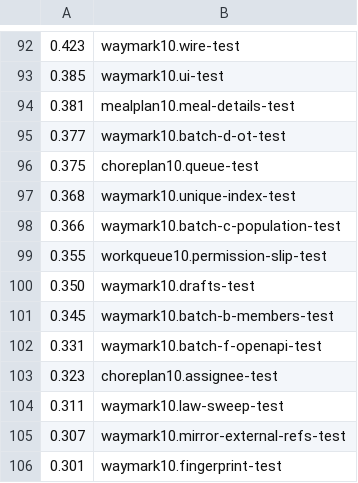
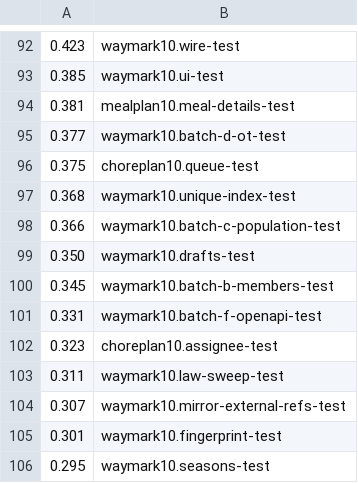
Before and after one commit to ckopsa/waymark, a TSV file: .github/namespace-seconds.tsv, drawn as a sheet; only a part is shown, gaps mark what is left out; the shorter side is filled out with more unchanged rows.

```diff
--- a/.github/namespace-seconds.tsv
+++ b/.github/namespace-seconds.tsv
@@ -98,3 +98,2 @@
 0.366	waymark10.batch-c-population-test
-0.355	workqueue10.permission-slip-test
 0.350	waymark10.drafts-test
```
Also changed, not shown: 21 other files.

# # #

**Task details:** Only the pictures are to be dropped; the rest of the material above must be duplicated exactly.

**Answer to the problem:**
Before and after one commit to ckopsa/waymark, a TSV file: .github/namespace-seconds.tsv, drawn as a sheet; only a part is shown, gaps mark what is left out; the shorter side is filled out with more unchanged rows.

```diff
--- a/.github/namespace-seconds.tsv
+++ b/.github/namespace-seconds.tsv
@@ -98,3 +98,2 @@
 0.366	waymark10.batch-c-population-test
-0.355	workqueue10.permission-slip-test
 0.350	waymark10.drafts-test
```
Also changed, not shown: 21 other files.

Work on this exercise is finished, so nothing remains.